▶ [The task]: Apart from the images, every record here needs to be copied exactly.

▶ [Input data]:
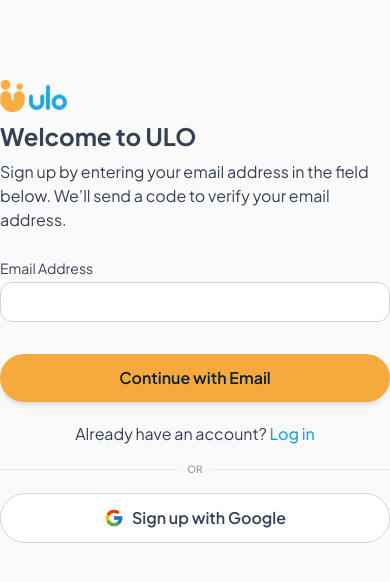
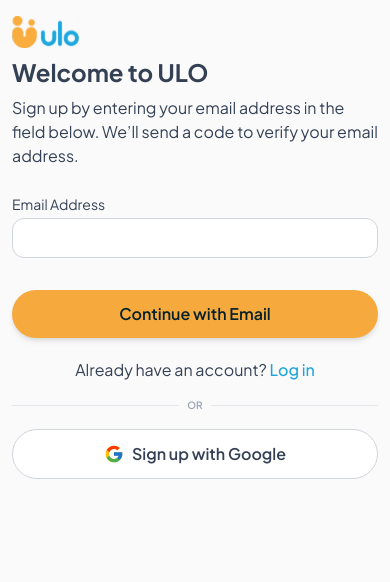
Before and after one commit to Ulohelps/ulo-helps-landing-page, a Next.js app: page /auth/register in a window 390 px wide. Shown: the top 582 px of the page. Built offline with nearby package versions, Linux system fonts and the light colour scheme.

Commit message:
responsiveness for signup page

```diff
--- a/app/auth/login/page.tsx
+++ b/app/auth/login/page.tsx
@@ -62,7 +62,7 @@ export default function LoginPage() {
   };
 
   return (
-    <div className="flex items-center flex-col md:flex-row justify-between gap-6 px-3 max-w-[1124px] mx-auto md:px-10 py-4  md:py-10 md:my-10 ">
+    <div className="flex items-center flex-col md:flex-row justify-between gap-6 px-3 max-w-[1124px] mx-auto md:px-10 py-4  md:py-10 md:my-20 ">
       <div className="bg-[#B4E1F3] hidden md:block h-[740px] w-full md:w-3/5 rounded-[24px]"></div>
       <div className="flex flex-col  w-full md:w-2/5  px-4">
         <div className="w-full gap-2">
--- a/features/register/index.tsx
+++ b/features/register/index.tsx
@@ -13,7 +13,7 @@ export default function Register() {
   const { step } = useAuthStore();
 
   return (
-    <div className="flex items-center flex-col md:flex-row justify-between gap-4 max-w-[1124px] max-h-[740px] mx-auto my-20">
+    <div className="flex items-center flex-col md:flex-row justify-between gap-4 max-w-[1124px] px-3 mx-auto md:px-10 py-4  md:py-10 md:my-20">
       <div className="bg-[#B4E1F3] hidden md:block h-[740px] w-full md:w-3/5 rounded-[24px]"></div>
       {step === 1 && <EmailVerification email={email} setEmail={setEmail} />}
       {step === 2 && <Verify email={email} />}
```
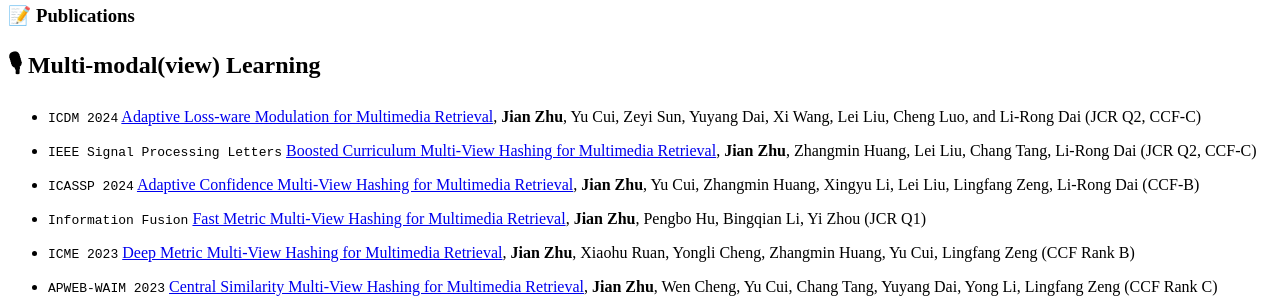
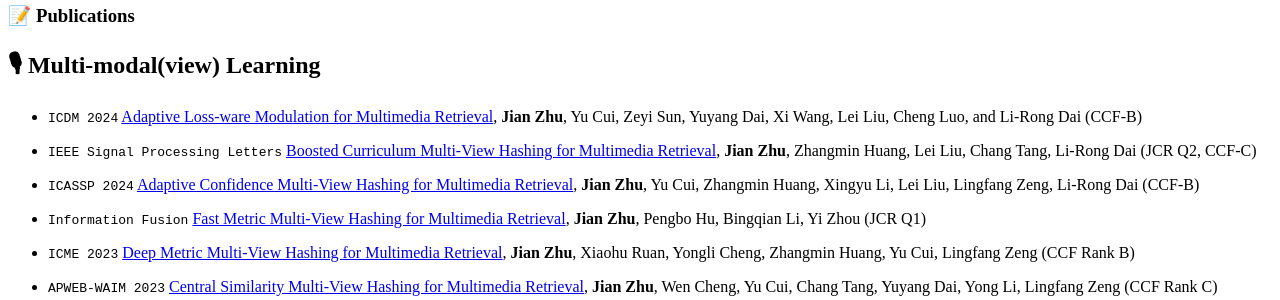
Before and after one commit to HackerHyper/HackerHyper.github.io, a Jekyll site: the page built from _pages/includes/pub.md, in a window 1280 px wide. Shown: the part 498-798 px from the top of the page. Built offline with Jekyll 4.4.1, drawn with Linux system fonts in a browser that asks for light colours; our own code applies the rules of GitHub Pages for plain Markdown files.

Commit message:
first commit

```diff
--- a/_pages/includes/pub.md
+++ b/_pages/includes/pub.md
@@ -1,7 +1,7 @@
 
 # 📝 Publications
 ## 🎙 Multi-modal(view) Learning
-- ``ICDM 2024`` [Adaptive Loss-ware Modulation for Multimedia Retrieval](https://ieeexplore.ieee.org/abstract/document/10632619), **Jian Zhu**, Yu Cui, Zeyi Sun, Yuyang Dai, Xi Wang, Lei Liu, Cheng Luo, and Li-Rong Dai (JCR Q2, CCF-C)
+- ``ICDM 2024`` [Adaptive Loss-ware Modulation for Multimedia Retrieval](https://ieeexplore.ieee.org/abstract/document/10632619), **Jian Zhu**, Yu Cui, Zeyi Sun, Yuyang Dai, Xi Wang, Lei Liu, Cheng Luo, and Li-Rong Dai (CCF-B)
 
 - ``IEEE Signal Processing Letters`` [Boosted Curriculum Multi-View Hashing for Multimedia Retrieval](https://ieeexplore.ieee.org/abstract/document/10632619), **Jian Zhu**, Zhangmin Huang, Lei Liu, Chang Tang, Li-Rong Dai (JCR Q2, CCF-C)
 
```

▶ [Solved exercise]:
Before and after one commit to Ulohelps/ulo-helps-landing-page, a Next.js app: page /auth/register in a window 390 px wide. Shown: the top 582 px of the page. Built offline with nearby package versions, Linux system fonts and the light colour scheme.

Commit message:
responsiveness for signup page

```diff
--- a/app/auth/login/page.tsx
+++ b/app/auth/login/page.tsx
@@ -62,7 +62,7 @@ export default function LoginPage() {
   };
 
   return (
-    <div className="flex items-center flex-col md:flex-row justify-between gap-6 px-3 max-w-[1124px] mx-auto md:px-10 py-4  md:py-10 md:my-10 ">
+    <div className="flex items-center flex-col md:flex-row justify-between gap-6 px-3 max-w-[1124px] mx-auto md:px-10 py-4  md:py-10 md:my-20 ">
       <div className="bg-[#B4E1F3] hidden md:block h-[740px] w-full md:w-3/5 rounded-[24px]"></div>
       <div className="flex flex-col  w-full md:w-2/5  px-4">
         <div className="w-full gap-2">
--- a/features/register/index.tsx
+++ b/features/register/index.tsx
@@ -13,7 +13,7 @@ export default function Register() {
   const { step } = useAuthStore();
 
   return (
-    <div className="flex items-center flex-col md:flex-row justify-between gap-4 max-w-[1124px] max-h-[740px] mx-auto my-20">
+    <div className="flex items-center flex-col md:flex-row justify-between gap-4 max-w-[1124px] px-3 mx-auto md:px-10 py-4  md:py-10 md:my-20">
       <div className="bg-[#B4E1F3] hidden md:block h-[740px] w-full md:w-3/5 rounded-[24px]"></div>
       {step === 1 && <EmailVerification email={email} setEmail={setEmail} />}
       {step === 2 && <Verify email={email} />}
```
Before and after one commit to HackerHyper/HackerHyper.github.io, a Jekyll site: the page built from _pages/includes/pub.md, in a window 1280 px wide. Shown: the part 498-798 px from the top of the page. Built offline with Jekyll 4.4.1, drawn with Linux system fonts in a browser that asks for light colours; our own code applies the rules of GitHub Pages for plain Markdown files.

Commit message:
first commit

```diff
--- a/_pages/includes/pub.md
+++ b/_pages/includes/pub.md
@@ -1,7 +1,7 @@
 
 # 📝 Publications
 ## 🎙 Multi-modal(view) Learning
-- ``ICDM 2024`` [Adaptive Loss-ware Modulation for Multimedia Retrieval](https://ieeexplore.ieee.org/abstract/document/10632619), **Jian Zhu**, Yu Cui, Zeyi Sun, Yuyang Dai, Xi Wang, Lei Liu, Cheng Luo, and Li-Rong Dai (JCR Q2, CCF-C)
+- ``ICDM 2024`` [Adaptive Loss-ware Modulation for Multimedia Retrieval](https://ieeexplore.ieee.org/abstract/document/10632619), **Jian Zhu**, Yu Cui, Zeyi Sun, Yuyang Dai, Xi Wang, Lei Liu, Cheng Luo, and Li-Rong Dai (CCF-B)
 
 - ``IEEE Signal Processing Letters`` [Boosted Curriculum Multi-View Hashing for Multimedia Retrieval](https://ieeexplore.ieee.org/abstract/document/10632619), **Jian Zhu**, Zhangmin Huang, Lei Liu, Chang Tang, Li-Rong Dai (JCR Q2, CCF-C)
 
```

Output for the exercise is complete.